Yesterday was the birthday of Edward Settle Godfrey, who was born in Ohio in 1843. When he was just 18, he went against his parents’ wishes and joined the 21st Ohio Volunteer Infantry — to their great relief, he fought in the Civil War just four months. But, it was long enough to get soldiering in his blood. He secretly applied for West Point and didn’t tell them until after he received the appointment. When he graduated in 1867, he was commissioned 2nd Lt. and attached to the 7th Cavalry, which was then based in Kansas.

Godfrey was slender with intelligent eyes and boyish good looks. But his most notable feature was his mustache – it was so astoundingly long and heavy it’s a wonder he managed to eat.

Historians Jane and Edgar Stewart say Godfrey was “very human” and “fond of his family.” They write, “Godfrey loved luxury, had a keen appreciation of the finer things of life and was very conscious of the proprieties.
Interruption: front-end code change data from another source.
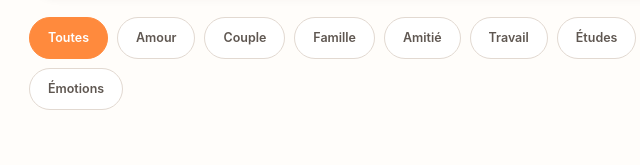
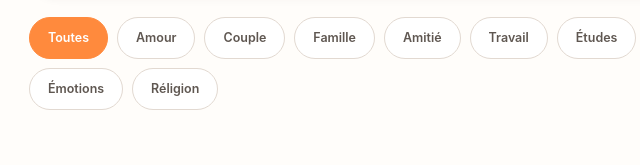
Before and after one commit to komoejeremie-cpu/confession_db, a website: page public/index.html in a window 1280 px wide. Shown: the part 1233-1398 px from the top of the page, 53-693 px from the left. Drawn offline with Linux system fonts and the light colour scheme; no server answers.

Commit message:
Ajout de la catégorie Religion aux filtres

```diff
--- a/public/index.html
+++ b/public/index.html
@@ -423,6 +423,14 @@
           Émotions
         </button>
 
+        <button
+          type="button"
+          class="chip"
+        >
+        Réligion
+        </button>
+
+
       </div>
 
 
```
In his dealings with the men under his command he seems to have been eminently fair and had an appreciation fo the hardships that were the lot of the common soldier of the day. While he would not tolerate shirking nor neglect of duty...he was very much concerned for the comfort and welfare of his men. He had no patience with either ‘glory-hunters’ or ‘coffee-coolers’, and he did his duty as he saw it without fanfare or apology, and he expected others to do the same.”

Godfrey participated in many Indian campaigns, and while stationed at Ft. Abraham Lincoln, led Co. K of the 7th Cavalry during the Battle of the Little Bighorn. For a long time, historians seemed unaware that Lt. Godfrey kept a personal diary during the campaign. When the diary later came to light, it offered some key observations on troop movements during the battle.

Godfrey’s company was attached to Captain Benteen’s battalion, and his observations of Major Reno during the battle weren’t unforgiving. “Colonel Reno carried no vigor nor decision,” he wrote, “and his personal behaviour (sic) gave no confidence in him.”

That winter, Godfrey was promoted to Captain and given command of Co. D. The following year, he participated in the Battle of Snake Creek, for which he was awarded a Medal of Honor.

Home of Heroes, a website dedicated to Medal of Honor winners, describes the circumstance:

During the summer and early fall of 1877 the U.S. Cavalry was in pursuit of Chief Joseph and the Nez Perce Indian tribe as they attempted to cross through Montana and reach Canada. After numerous battles, including the battle of the Little Big Horn in early August, the Cavalry found it difficult to follow and locate Chief Joseph and his traveling tribe. After a forced march of several days, the Indian camp was located near Bear Paw Mountain, where the final battle that lead to the surrender of the Nez Perce nation occurred on September 30. Captain Edward Godfrey was seriously wounded in the battle, but continued to lead his command throughout the engagement, earning the Medal of Honor...

Godfrey ended up a Brigadier General and is credited with originating the Cossack and Rough Riding maneuvers for Army Cavalrymen. He was also the first army commander to test emergency rations for men in the field. But, it appears his concern over food went farther than that, because he’s also credited with establishing the first Army Cooking and Baking School.

Thinking back to that giant mustache – one has to wonder how it affected his concerns about food...


Stewart, Edgar I. and Jane R. Stewart. “Introduction.” The Field Diary of Lt. Edward Settle Godfrey. Champoeg Press, 1957.

“Edward Settle Godfrey: Brigadier General, United States Army.” Arlington Cemetery Website.

Dakota Datebook written by Merry Helm